SAS Global Certification program
SAS Certified Statistical Business Analyst Using SAS 9: Regression and Modeling CredentialDesigned for SAS professionals who use SAS/STAT software to conduct and interpret complex statistical data analysis Successful candidates should have experience in

Required Exam
Candidates who earn this credential will have earned a passing score on the SAS Statistical Business Analysis Using SAS 9: Regression and Modeling exam. This exam is administered by SAS and Pearson VUE. 60 scored multiplechoice and shortanswer questions (must achieve score of 68% correct to pass)
 In addition to the 60 scored items, there may be up to 5 unscored items.
 2 hours to complete exam

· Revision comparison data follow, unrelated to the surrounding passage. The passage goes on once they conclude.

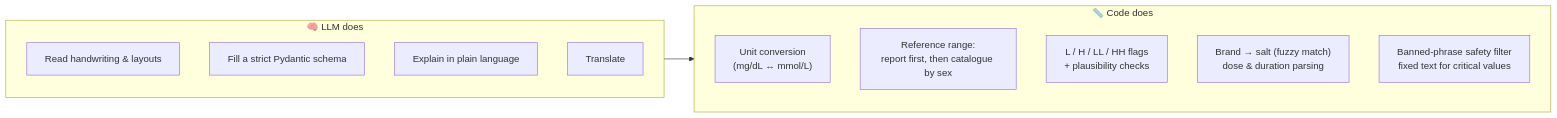
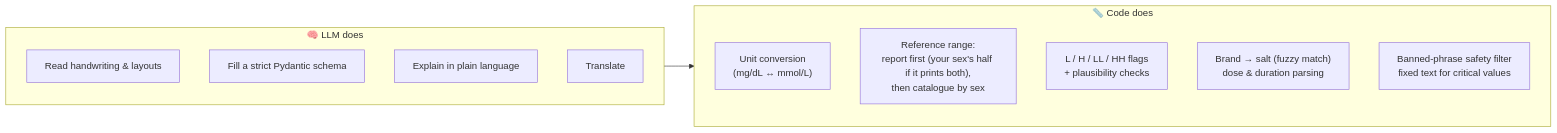
One commit to ProgVon/AI-Powered-Personal-Health-Copilot-RB-21 changed the fourth of 5 diagrams in README.md. Above: the diagram before and after it, drawn with Mermaid. The commit also changed other lines of this file and 18 other files, not shown here.

````diff
--- a/README.md
+++ b/README.md
@@ -165,17 +176,17 @@
 ```mermaid
 flowchart LR
     subgraph LLM["🧠 LLM does"]
         L1[Read handwriting & layouts]
         L2[Fill a strict Pydantic schema]
         L3[Explain in plain language]
         L4[Translate]
     end
     subgraph Code["📏 Code does"]
         C1["Unit conversion<br/>(mg/dL ↔ mmol/L)"]
-        C2["Reference range:<br/>report first, then catalogue by sex"]
+        C2["Reference range:<br/>report first (your sex's half if it prints both),<br/>then catalogue by sex"]
         C3["L / H / LL / HH flags<br/>+ plausibility checks"]
         C4["Brand → salt (fuzzy match)<br/>dose & duration parsing"]
         C5["Banned-phrase safety filter<br/>fixed text for critical values"]
     end
     LLM --> Code
 ```
````
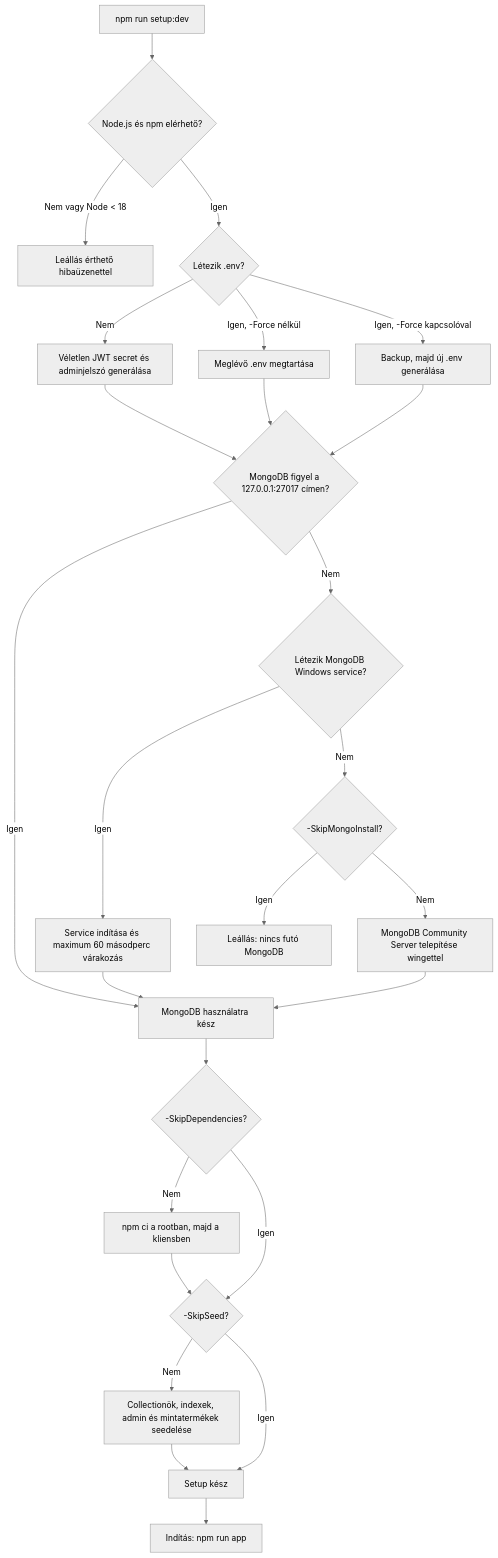
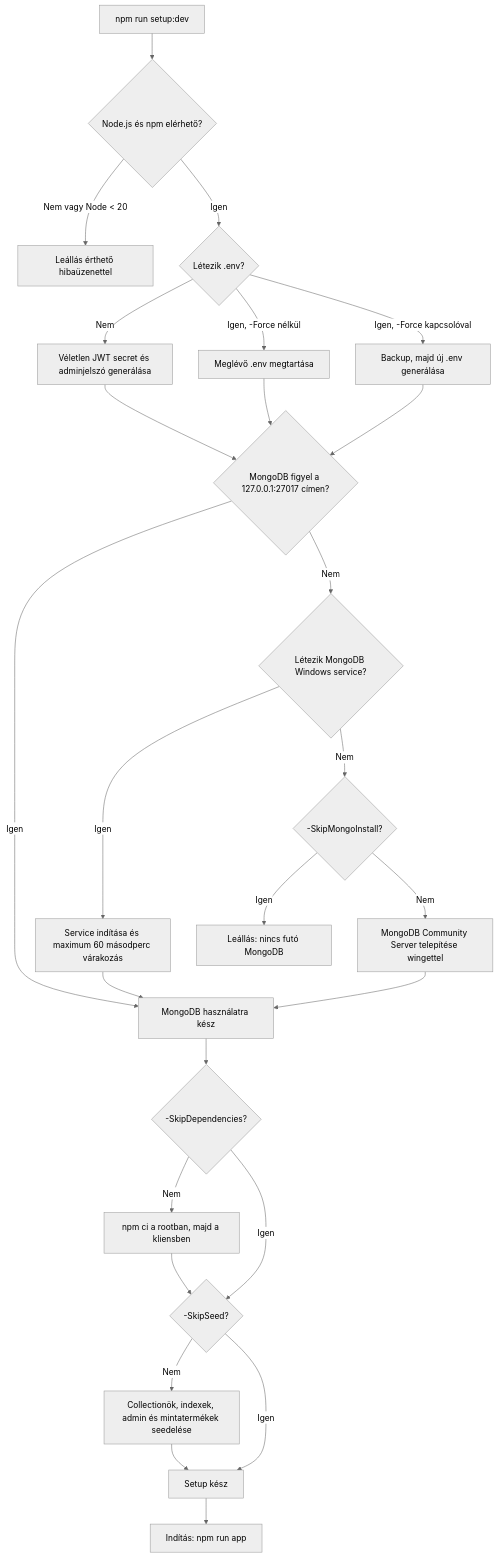
One commit to 3D-Garage/Techlines changed the tenth of 10 diagrams in ARCHITECTURE.md. Above: the diagram before and after it, drawn with Mermaid (neutral theme). The commit also changed other lines of this file and 27 other files, not shown here.

Commit message:
feat: implement custom 3D printing order flow with secure file upload and admin management

````diff
--- a/ARCHITECTURE.md
+++ b/ARCHITECTURE.md
@@ -1252,28 +1252,28 @@
 ```mermaid
 flowchart TD
     A["npm run setup:dev"] --> B{"Node.js és npm elérhető?"}
-    B -- "Nem vagy Node < 18" --> B1["Leállás érthető hibaüzenettel"]
+    B -- "Nem vagy Node < 20" --> B1["Leállás érthető hibaüzenettel"]
     B -- Igen --> C{"Létezik .env?"}
     C -- Nem --> C1["Véletlen JWT secret és adminjelszó generálása"]
     C -- "Igen, -Force nélkül" --> C2["Meglévő .env megtartása"]
     C -- "Igen, -Force kapcsolóval" --> C3["Backup, majd új .env generálása"]
     C1 --> D{"MongoDB figyel a 127.0.0.1:27017 címen?"}
     C2 --> D
     C3 --> D
     D -- Igen --> E["MongoDB használatra kész"]
     D -- Nem --> F{"Létezik MongoDB Windows service?"}
     F -- Igen --> F1["Service indítása és maximum 60 másodperc várakozás"]
     F -- Nem --> G{"-SkipMongoInstall?"}
     G -- Igen --> G1["Leállás: nincs futó MongoDB"]
     G -- Nem --> G2["MongoDB Community Server telepítése wingettel"]
     F1 --> E
     G2 --> E
     E --> H{"-SkipDependencies?"}
     H -- Nem --> H1["npm ci a rootban, majd a kliensben"]
     H -- Igen --> I{"-SkipSeed?"}
     H1 --> I
     I -- Nem --> I1["Collectionök, indexek, admin és mintatermékek seedelése"]
     I -- Igen --> J["Setup kész"]
     I1 --> J
     J --> K["Indítás: npm run app"]
 ```
````
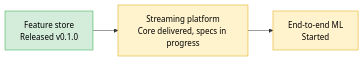
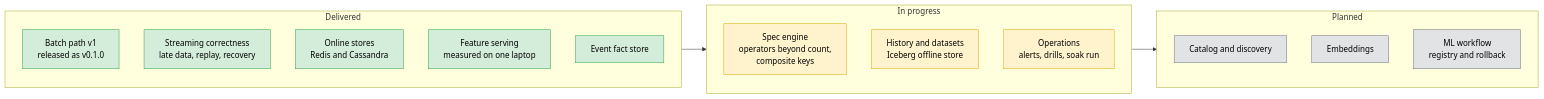
Diagram 12 of 12 in ARCHITECTURE.md (oster-dev/featureforge), drawn with Mermaid before and after one commit. The commit also changed other lines of this file and 20 other files, not shown here.

````diff
--- a/ARCHITECTURE.md
+++ b/ARCHITECTURE.md
@@ -414,11 +629,28 @@
 ```mermaid
 flowchart LR
-    P1[Feature store<br/>Released v0.1.0]:::done
-    P2[Streaming platform<br/>Core delivered, specs in progress]:::wip
-    P3[End-to-end ML<br/>Started]:::wip
-    P1 --> P2 --> P3
+    subgraph Done["Delivered"]
+        direction TB
+        A1[Batch path v1<br/>released as v0.1.0]:::done
+        A2[Streaming correctness<br/>late data, replay, recovery]:::done
+        A3[Online stores<br/>Redis and Cassandra]:::done
+        A4[Feature serving<br/>measured on one laptop]:::done
+        A5[Event fact store]:::done
+    end
+    subgraph Wip["In progress"]
+        direction TB
+        B1[Spec engine<br/>operators beyond count,<br/>composite keys]:::wip
+        B2[History and datasets<br/>Iceberg offline store]:::wip
+        B3[Operations<br/>alerts, drills, soak run]:::wip
+    end
+    subgraph Plan["Planned"]
+        direction TB
+        C1[Catalog and discovery]:::plan
+        C2[Embeddings]:::plan
+        C3[ML workflow<br/>registry and rollback]:::plan
+    end
+    Done --> Wip --> Plan
 
     classDef done fill:#d4edda,stroke:#28a745,color:#000
     classDef wip fill:#fff3cd,stroke:#e0a800,color:#000
     classDef plan fill:#e2e3e5,stroke:#6c757d,color:#000
 ```
````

 Use exam ID A00240; required when registering with Pearson VUE.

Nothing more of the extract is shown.